The loss of one eye is worth $64,000 on average. How much compensation you’ll get depends on if you lost an eye due to an accident, for not wearing protective eyewear, or if it was another person’s fault .
What Happens When You Lose Sight in One Eye?
When you lose sight in one eye, you’ll have a lower ability to track moving objects, estimate distances, and perceive depth.
This is why you need a lawyer to help you recover compensation and have a better quality of life.
What Causes Complete Vision Loss in One Eye?
Complete vision loss in one eye is caused by an accident, eye trauma, blockage of blood flow to the retina, retinal detachment, and more.
Can Blindness in One Eye Be Cured?
About 80% of visual impairments can be cured, but 20% of cases have no cure. These cases include a gradual loss of vision or a severe injury.
File a Successful Claim With Experienced Lawyers
Every eye injury is a traumatic experience, no matter if it's the right or left eye, a temporary partial loss of sight, or a permanent vision loss.
You need lawyers experienced in accident claims to explain your legal options and help you get a fair settlement. Schmidt & Clark lawyers have successfully helped past clients get adequate compensation for their personal injury cases.

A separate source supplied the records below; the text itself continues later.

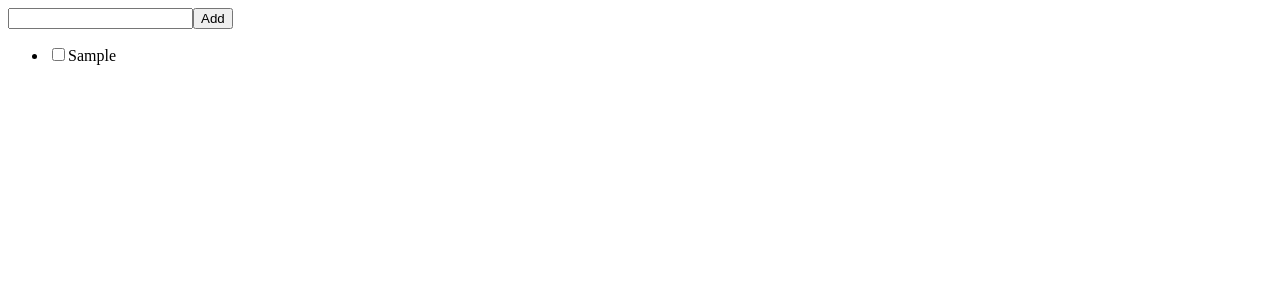
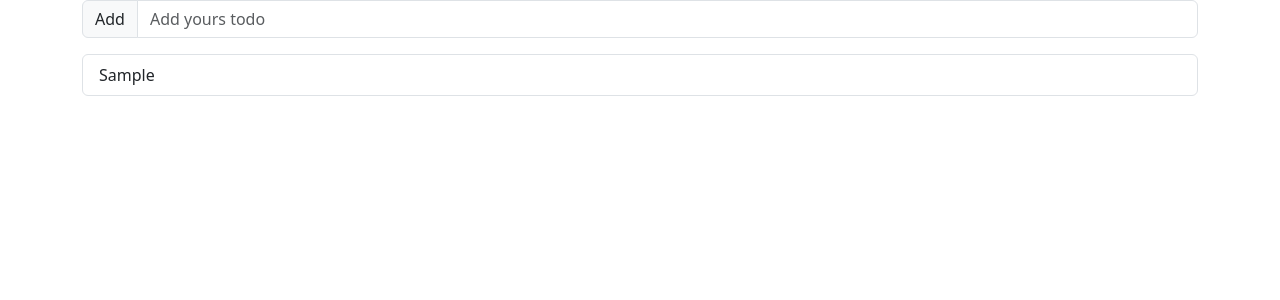
Before and after one commit to kacpermielanczyk/simple-todo-app, a React (Create React App) app: page / in a window 1280 px wide. Both pictures are taken after typing "Sample" into the empty fields and a click on the button "Add". Shown: the top 300 px of the page. Built offline with nearby package versions, Linux system fonts and the light colour scheme.

Commit message:
added first style

```diff
--- a/package.json
+++ b/package.json
@@ -6,6 +6,7 @@
     "@testing-library/jest-dom": "^5.16.5",
     "@testing-library/react": "^13.4.0",
     "@testing-library/user-event": "^13.5.0",
+    "bootstrap": "^5.3.0",
     "react": "^18.2.0",
     "react-dom": "^18.2.0",
     "react-scripts": "5.0.1",
--- a/src/ToDo.js
+++ b/src/ToDo.js
@@ -3,8 +3,7 @@ import React from "react";
 export default function ToDo({ todo }) {
   return (
     <>
-      <li>
-        <input type="checkbox" checked={todo.completed} />
+      <li className="list-group-item">
         {todo.name}
       </li>
     </>
--- a/src/ToDoApp.js
+++ b/src/ToDoApp.js
@@ -1,6 +1,6 @@
 import React, { useState, useRef, useEffect } from "react";
+import { v4 as uuidv4 } from "uuid";
 import ToDoList from "./ToDoList";
-import { v4 as uuidv4 } from 'uuid';
 
 const LOCAL_STORAGE_TODOS = "todos";
 
@@ -10,38 +10,38 @@ export default function ToDoApp() {
 
   // load from localstorage
   useEffect(() => {
+    console.log("useEffect1");
     const storedToDos = JSON.parse(localStorage.getItem(LOCAL_STORAGE_TODOS));
     if (storedToDos) setToDos(storedToDos);
-    console.log(storedToDos)
+    console.log(storedToDos);
   }, []);
 
   // save to localstorage
   useEffect(() => {
+    console.log("useEffect2");
     localStorage.setItem(LOCAL_STORAGE_TODOS, JSON.stringify(todos));
   }, [todos]);
 
   // save todo array
-  function AddToDo(event) {
+  function AddToDo() {
     let name = todoName.current.value;
     if (name === "") return null;
 
     setToDos((prevToDos) => {
-      return [
-        ...prevToDos,
-        { id: uuidv4(), name: name, complete: false },
-      ];
+      return [...prevToDos, { id: uuidv4(), name: name, complete: false }];
     });
-
-    localStorage.setItem(LOCAL_STORAGE_TODOS, JSON.stringify(todos));
-
     todoName.current.value = null;
   }
 
   return (
-    <>
-      <input ref={todoName} type="text" />
-      <button onClick={AddToDo}>Add</button>
+    <div className="container-sm">
+    <div className="input-group mb-3">
+        <button className="input-group-text" onClick={AddToDo}>Add</button>
+        <input ref={todoName} type="text" className="form-control" placeholder="Add yours todo" aria-label="Username" aria-describedby="basic-addon1"/>
+    </div>
+
+
       <ToDoList todos={todos} />
-    </>
+    </div>
   );
 }
--- a/src/ToDoList.js
+++ b/src/ToDoList.js
@@ -3,7 +3,7 @@ import ToDo from "./ToDo";
 
 export default function ToDoList({ todos }) {
   return (
-    <ul>
+    <ul className="list-group">
       {todos.map((todo) => {
         return <ToDo key={todo.id} todo={todo} />;
       })}
--- a/src/index.js
+++ b/src/index.js
@@ -1,6 +1,7 @@
 import React from 'react';
 import ReactDOM from 'react-dom/client';
 import App from './App';
+import 'bootstrap/dist/css/bootstrap.css';
 
 const root = ReactDOM.createRoot(document.getElementById('root'));
 root.render(
```
Also changed, not shown: 1 other file (tests, documents, lock files or other folders).
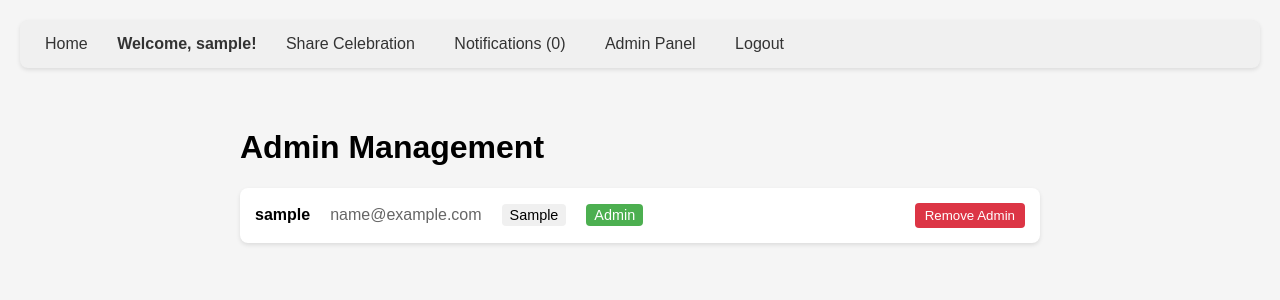
After one commit to songsbyarchit/CelebrationBoard, a Flask app: page /admin/manage in a window 1280 px wide. The commit adds this page. Shown: the top 300 px of the page. Run offline with Flask 3, Linux system fonts and the light colour scheme; a user stored in the database is signed in; tables that the repository leaves empty hold one stand-in row (values such as "Sample post").

Commit message:
Fixed adminllog model and toggle_admin rout

```diff
--- a/app/__init__.py
+++ b/app/__init__.py
@@ -9,6 +9,7 @@ load_dotenv()  # Load environment variables
 app = Flask(__name__)
 
 # File upload configuration
+app.config['SUPER_ADMIN_EMAIL'] = os.environ.get('SUPER_ADMIN_EMAIL')
 app.config['UPLOAD_FOLDER'] = 'app/static/uploads'  # where files will be saved
 app.config['MAX_CONTENT_LENGTH'] = 10 * 1024 * 1024  # 10MB max file size
 app.config['ALLOWED_EXTENSIONS'] = {'png', 'jpg', 'jpeg', 'gif', 'pdf', 'doc', 'docx'}  # allowed file types
--- a/app/routes.py
+++ b/app/routes.py
@@ -1,11 +1,13 @@
 from flask import render_template, redirect, url_for, flash, request
 from werkzeug.utils import secure_filename
 from app import app, db
-from app.models import User, Post, Notification, Comment, Like
+from app.models import User, Post, Notification, Comment, Like, AdminLog
 from app.forms import LoginForm, RegistrationForm, PostForm, CommentForm, FilterForm
 from flask_login import login_user, logout_user, login_required, current_user
 from datetime import datetime
 import os
+
+print("AdminLog:", AdminLog)
 
 @app.route('/', methods=['GET'])
 @login_required
@@ -77,12 +79,15 @@ def register():
 
     form = RegistrationForm()
     if form.validate_on_submit():
+        # Check if email matches SUPER_ADMIN_EMAIL from .env
+        is_admin = form.email.data == app.config['SUPER_ADMIN_EMAIL']
+
         user = User(
             username=form.username.data,
             email=form.email.data,
             department=form.department.data,
             job_title=form.job_title.data,
-            is_admin=form.email.data.endswith('@admin.com')  # Make users with @admin.com email admins
+            is_admin=is_admin  # Set admin status based on superadmin email
         )
         user.set_password(form.password.data)
 
@@ -93,8 +98,6 @@ def register():
         return redirect(url_for('login'))
 
     return render_template('register.html', form=form)
-
-from app.forms import PostForm    # Add this at the top with your other imports
 
 @app.route('/create_post', methods=['GET', 'POST'])
 @login_required
@@ -241,31 +244,43 @@ def admin_manage():
         return redirect(url_for('home'))
 
     users = User.query.all()
-    return render_template('admin_manage.html', users=users)
+    return render_template('admin_manage.html', users=users, super_admin_email=os.environ.get('SUPER_ADMIN_EMAIL'))
 
 @app.route('/admin/toggle/<int:user_id>', methods=['POST'])
 @login_required
 def toggle_admin(user_id):
-    if current_user.email != os.environ.get('SUPER_ADMIN_EMAIL'):
-        flash('Only super admin can modify admin status')
-        return redirect(url_for('home'))
+    try:
+        # Ensure only super admin can toggle admin status
+        if current_user.email != os.environ.get('SUPER_ADMIN_EMAIL'):
+            flash('Only super admin can modify admin status')
+            return redirect(url_for('home'))
 
-    user = User.query.get_or_404(user_id)
-    if user.email == os.environ.get('SUPER_ADMIN_EMAIL'):
-        flash('Cannot modify super admin status')
+        # Fetch the target user
+        user = User.query.get_or_404(user_id)
+
+        # Prevent modifying the super admin's own status
+        if user.email == os.environ.get('SUPER_ADMIN_EMAIL'):
+            flash('Cannot modify super admin status')
+            return redirect(url_for('admin_manage'))
+
+        # Toggle admin status
+        user.is_admin = not user.is_admin
+        user.promoted_by_id = current_user.id if user.is_admin else None
+
+        # Log the action
+        log = AdminLog(
+            admin_id=current_user.id,
+            action=f"{'Promoted to' if user.is_admin else 'Removed from'} admin",
+            details=f"User affected: {user.username}"
+        )
+        db.session.add(log)  # Add log to the database session
+        db.session.commit()  # Commit both the user and the log changes
+
+        # Feedback to the user
+        flash(f"User {user.username} {'promoted to' if user.is_admin else 'removed from'} admin role")
         return redirect(url_for('admin_manage'))
 
-    user.is_admin = not user.is_admin
-    user.promoted_by_id = current_user.id if user.is_admin else None
-
-    log = AdminLog(
-        admin_id=current_user.id,
-        action=f"{'Promoted to' if user.is_admin else 'Removed from'} admin",
-        details=f"User affected: {user.username}"
-    )
-
-    db.session.add(log)
-    db.session.commit()
-
-    flash(f"User {user.username} {'promoted to' if user.is_admin else 'removed from'} admin role")
-    return redirect(url_for('admin_manage'))
+    except Exception as e:
+        db.session.rollback()  # Rollback on error to maintain database integrity
+        flash(f"An error occurred: {str(e)}")
+        return redirect(url_for('admin_manage'))
--- /dev/null
+++ b/app/templates/admin_manage.html
@@ -0,0 +1,30 @@
+{% extends "base.html" %}
+{% block content %}
+<div class="admin-panel">
+    <h1>Admin Management</h1>
+    <div class="admin-users">
+        {% for user in users %}
+        <div class="user-card">
+            <div class="user-info">
+                <strong>{{ user.username }}</strong>
+                <span class="email">{{ user.email }}</span>
+                <span class="department">{{ user.department }}</span>
+                <span class="status {% if user.is_admin %}admin{% endif %}">
+                    {{ 'Admin' if user.is_admin else 'User' }}
+                </span>
+            </div>
+            {% if user.email != super_admin_email %}
+            <div class="user-actions">
+                <form action="{{ url_for('toggle_admin', user_id=user.id) }}" method="POST">
+                    <button type="submit" class="btn-toggle-admin {% if user.is_admin %}remove{% endif %}"
+                        onclick="return confirm('Are you sure you want to {% if user.is_admin %}remove{% else %}add{% endif %} admin privileges?');">
+                        {{ 'Remove Admin' if user.is_admin else 'Make Admin' }}
+                    </button>
+                </form>
+            </div>
+            {% endif %}
+        </div>
+        {% endfor %}
+    </div>
+</div>
+{% endblock %}
--- a/app/templates/base.html
+++ b/app/templates/base.html
@@ -428,6 +428,64 @@
             border-radius: 4px;
             cursor: pointer;
         }
+
+        .admin-panel {
+            max-width: 800px;
+            margin: 20px auto;
+            padding: 20px;
+        }
+
+        .user-card {
+            background: white;
+            padding: 15px;
+            margin: 10px 0;
+            border-radius: 8px;
+            display: flex;
+            justify-content: space-between;
+            align-items: center;
+            box-shadow: 0 2px 4px rgba(0, 0, 0, 0.1);
+        }
+
+        .user-info {
+            display: flex;
+            gap: 20px;
+            align-items: center;
+        }
+
+        .user-info .email {
+            color: #666;
+        }
+
+        .user-info .department {
+            background: #f0f0f0;
+            padding: 3px 8px;
+            border-radius: 4px;
+            font-size: 0.9em;
+        }
+
+        .status {
+            padding: 3px 8px;
+            border-radius: 4px;
+            font-size: 0.9em;
+        }
+
+        .status.admin {
+            background: #4CAF50;
+            color: white;
+        }
+
+        .btn-toggle-admin {
+            padding: 5px 10px;
+            border: none;
+            border-radius: 4px;
+            cursor: pointer;
+            background: #4CAF50;
+            color: white;
+        }
+
+        .btn-toggle-admin.remove {
+            background: #dc3545;
+        }
     </style>
 </head>
 
@@ -443,6 +501,9 @@
         <a href="{{ url_for('notifications') }}" class="notifications">
             Notifications ({{ unread }})
         </a>
+        {% if current_user.is_admin or current_user.email == config['SUPER_ADMIN_EMAIL'] %}
+        <a href="{{ url_for('admin_manage') }}">Admin Panel</a>
+        {% endif %}
         {% endif %}
         <a href="{{ url_for('logout') }}">Logout</a>
         {% else %}
```
Also changed, not shown: app/models.py (+1 -7 lines).
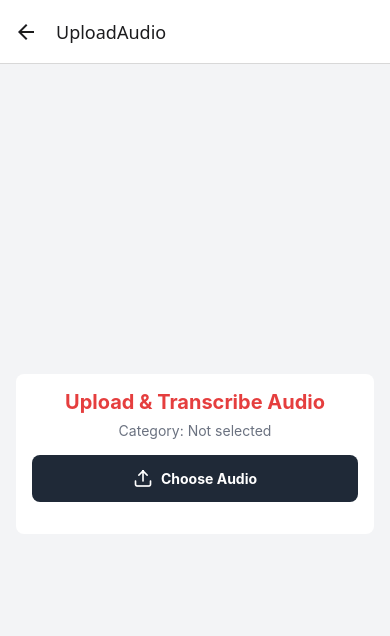
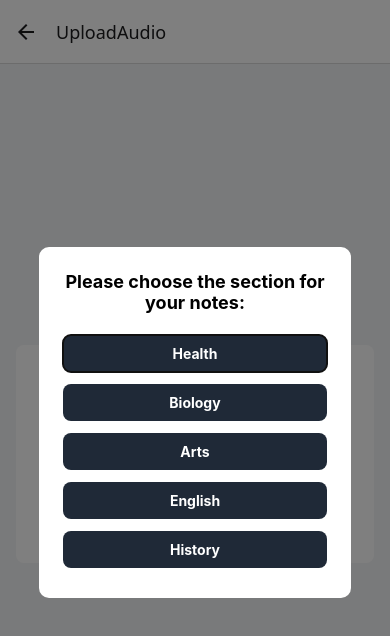
Before and after one commit to JorgeRodriguez5167/Frontend-Study-App, a React Native app: screen /UploadAudio in a window 390 px wide. Shown: the top 636 px of the page. Built offline with nearby package versions, Linux system fonts and the light colour scheme.

Commit message:
Update UploadAudioScreen.js

```diff
--- a/UploadAudioScreen.js
+++ b/UploadAudioScreen.js
@@ -1,46 +1,44 @@
 import React, { useState } from 'react';
-import { View, Text, TouchableOpacity, StyleSheet, ActivityIndicator, Alert, Modal, Platform } from 'react-native';
+import { View, Text, TouchableOpacity, StyleSheet, Modal, Alert, ActivityIndicator, Platform } from 'react-native';
+import * as DocumentPicker from 'expo-document-picker';
 import * as FileSystem from 'expo-file-system';
-import * as DocumentPicker from 'expo-document-picker';
 import Icon from 'react-native-vector-icons/Feather';
+import { useNavigation, useRoute } from '@react-navigation/native';
 
 const BACKEND_URL = 'https://backend-study-app-production.up.railway.app';
 
-export default function UploadAudioScreen({ navigation, route }) {
+export default function UploadAudioScreen() {
   const [audioUri, setAudioUri] = useState(null);
   const [uploading, setUploading] = useState(false);
-  const [showCategoryModal, setShowCategoryModal] = useState(false);
+  const [showCategoryModal, setShowCategoryModal] = useState(true);
   const [selectedCategory, setSelectedCategory] = useState('');
+  const navigation = useNavigation();
+  const route = useRoute();
   const userData = route?.params?.userData || { userId: 2 };
+
+  const pickAudioFile = async () => {
+    const result = await DocumentPicker.getDocumentAsync({
+      type: 'audio/*',
+      copyToCacheDirectory: true,
+    });
+
+    if (result?.assets?.length > 0 && result.assets[0].uri) {
+      setAudioUri(result.assets[0].uri);
+    }
+  };
 
   const handleCategorySelect = (category) => {
     setSelectedCategory(category);
     setShowCategoryModal(false);
-    pickAudio();
   };
 
-  const pickAudio = async () => {
-    const result = await DocumentPicker.getDocumentAsync({
-      type: 'audio/*',
-      copyToCacheDirectory: true,
-      multiple: false,
-    });
+  const handleUpload = async () => {
+    if (!audioUri) return;
 
-    if (result.canceled || !result.assets || !result.assets[0]?.uri) return;
-
-    setAudioUri(result.assets[0].uri);
-  };
-
-  const handleTranscribeAndSave = async () => {
-    if (!audioUri) {
-      Alert.alert('Error', 'No audio file selected.');
-      return;
-    }
-
-    Alert.prompt('Save Note', 'Enter a title for your note:', [
-      { text: 'Cancel', style: 'cancel' },
+    Alert.prompt("Save Audio Note", "Enter a title for your note:", [
+      { text: "Cancel", style: "cancel" },
       {
-        text: 'Save',
+        text: "Save",
         onPress: async (title) => {
           if (!title || title.trim() === '') {
             Alert.alert('Error', 'Please enter a valid title.');
@@ -58,6 +56,7 @@ export default function UploadAudioScreen({ navigation, route }) {
 
             const transcribeData = JSON.parse(result.body);
             const transcription = transcribeData.transcription || '';
+            if (!transcription) throw new Error('Failed to transcribe audio.');
 
             const summarizeRes = await fetch(`${BACKEND_URL}/summarize`, {
               method: 'POST',
@@ -65,12 +64,11 @@ export default function UploadAudioScreen({ navigation, route }) {
               body: JSON.stringify({ text: transcription }),
             });
 
-            const summarizeData = await summarizeRes.json();
-            const summary = summarizeData.summary || '';
+            const { summary } = await summarizeRes.json();
 
             const userId = userData.userId || userData.user_id || 2;
 
-            const saveRes = await fetch(`${BACKEND_URL}/notes`, {
+            const saveNote = await fetch(`${BACKEND_URL}/notes`, {
               method: 'POST',
               headers: { 'Content-Type': 'application/json' },
               body: JSON.stringify({
@@ -82,55 +80,53 @@ export default function UploadAudioScreen({ navigation, route }) {
               }),
             });
 
-            if (saveRes.ok) {
-              Alert.alert('Success', 'Note saved successfully!');
-              navigation.reset({
-                index: 0,
-                routes: [{ name: 'Home', params: { userData, refresh: Date.now() } }],
-              });
-              setAudioUri(null);
-            } else {
-              throw new Error('Failed to save note.');
-            }
-          } catch (err) {
-            console.error(err);
-            Alert.alert('Error', err.message || 'Something went wrong.');
+            if (!saveNote.ok) throw new Error('Failed to save note.');
+
+            Alert.alert('Success', 'Note saved successfully!');
+            navigation.reset({
+              index: 0,
+              routes: [{ name: 'Home', params: { userData, refresh: Date.now() } }],
+            });
+          } catch (error) {
+            console.error(error);
+            Alert.alert('Error', error.message || 'Something went wrong.');
           } finally {
             setUploading(false);
           }
-        },
-      },
+        }
+      }
     ], 'plain-text');
   };
 
   return (
     <View style={styles.container}>
       <View style={styles.card}>
-        <Text style={styles.cardTitle}>Upload & Transcribe Audio</Text>
+        <Text style={styles.cardTitle}>Upload Audio File</Text>
         <Text style={styles.cardDescription}>Category: {selectedCategory || 'Not selected'}</Text>
 
-        <TouchableOpacity
-          style={styles.uploadButton}
-          onPress={() => setShowCategoryModal(true)}
-        >
-          <Icon name="upload" size={20} color="white" />
-          <Text style={styles.buttonText}>Choose Audio</Text>
+        <TouchableOpacity style={styles.recordButton} onPress={pickAudioFile}>
+          <Icon name="upload" size={24} color="white" />
+          <Text style={styles.buttonText}>Select Audio File</Text>
         </TouchableOpacity>
 
         {audioUri && (
-          <TouchableOpacity style={styles.saveButton} onPress={handleTranscribeAndSave}>
-            <Icon name="save" size={20} color="white" />
-            <Text style={styles.buttonText}>Transcribe & Save</Text>
+          <TouchableOpacity style={styles.saveButton} onPress={handleUpload}>
+            <Icon name="save" size={24} color="white" />
+            <Text style={styles.buttonText}>Transcribe + Save</Text>
           </TouchableOpacity>
         )}
 
         {uploading && <ActivityIndicator size="large" color="#2196F3" style={{ marginTop: 16 }} />}
+
+        <Text style={styles.statusText}>
+          {audioUri ? 'Audio file ready.' : 'Pick an audio file to transcribe.'}
+        </Text>
       </View>
 
       <Modal transparent visible={showCategoryModal} animationType="fade">
         <View style={styles.modalOverlay}>
           <View style={styles.modalContent}>
-            <Text style={styles.modalTitle}>Please choose the section:</Text>
+            <Text style={styles.modalTitle}>Please choose the section for your notes:</Text>
             {['Health', 'Biology', 'Arts', 'English', 'History'].map((section) => (
               <TouchableOpacity key={section} style={styles.sectionButton} onPress={() => handleCategorySelect(section)}>
                 <Text style={styles.sectionButtonText}>{section}</Text>
@@ -144,16 +140,17 @@ export default function UploadAudioScreen({ navigation, route }) {
 }
 
 const styles = StyleSheet.create({
-  container: { flex: 1, backgroundColor: '#f3f4f6', justifyContent: 'center', padding: 16 },
-  card: { backgroundColor: 'white', borderRadius: 8, padding: 16, elevation: 2 },
-  cardTitle: { fontSize: 20, fontWeight: 'bold', color: '#e53e3e', marginBottom: 8, textAlign: 'center' },
-  cardDescription: { fontSize: 14, color: '#6b7280', textAlign: 'center', marginBottom: 16 },
-  uploadButton: { backgroundColor: '#1f2937', flexDirection: 'row', alignItems: 'center', justifyContent: 'center', padding: 12, borderRadius: 8, marginBottom: 16 },
-  saveButton: { backgroundColor: '#4CAF50', flexDirection: 'row', alignItems: 'center', justifyContent: 'center', padding: 12, borderRadius: 8 },
-  buttonText: { color: 'white', fontWeight: 'bold', marginLeft: 8 },
-  modalOverlay: { flex: 1, backgroundColor: 'rgba(0,0,0,0.5)', justifyContent: 'center', alignItems: 'center' },
-  modalContent: { backgroundColor: 'white', borderRadius: 10, padding: 24, width: '80%', alignItems: 'center' },
-  modalTitle: { fontSize: 18, fontWeight: 'bold', marginBottom: 16 },
-  sectionButton: { backgroundColor: '#1f2937', paddingVertical: 10, paddingHorizontal: 24, borderRadius: 8, marginVertical: 6, width: '100%', alignItems: 'center' },
-  sectionButtonText: { color: 'white', fontWeight: 'bold' },
+  container: { flex: 1, backgroundColor: "#f3f4f6", justifyContent: "center", padding: 16 },
+  card: { backgroundColor: "white", borderRadius: 8, padding: 24, elevation: 2, alignItems: "center" },
+  cardTitle: { fontSize: 20, fontWeight: "bold", color: "#e53e3e", marginBottom: 8 },
+  cardDescription: { fontSize: 14, color: "#6b7280", textAlign: "center", marginBottom: 24 },
+  recordButton: { backgroundColor: "#000000", flexDirection: "row", alignItems: "center", justifyContent: "center", padding: 12, borderRadius: 8, marginBottom: 10, width: "100%" },
+  saveButton: { backgroundColor: "#4CAF50", flexDirection: "row", alignItems: "center", justifyContent: "center", padding: 12, borderRadius: 8, marginTop: 10, width: "100%" },
+  buttonText: { color: "white", fontWeight: "bold", marginLeft: 8 },
+  statusText: { color: "#6b7280", fontSize: 14, marginTop: 20, textAlign: "center" },
+  modalOverlay: { flex: 1, backgroundColor: "rgba(0,0,0,0.5)", justifyContent: "center", alignItems: "center" },
+  modalContent: { backgroundColor: "white", borderRadius: 10, padding: 24, width: "80%", alignItems: "center" },
+  modalTitle: { fontSize: 18, fontWeight: "bold", marginBottom: 16, textAlign: "center" },
+  sectionButton: { backgroundColor: "#1f2937", paddingVertical: 10, paddingHorizontal: 24, borderRadius: 8, marginVertical: 6, width: "100%", alignItems: "center" },
+  sectionButtonText: { color: "white", fontWeight: "bold" },
 });
```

Contact us for a free consultation today, and we will help you get damages to alleviate your suffering and improve life quality.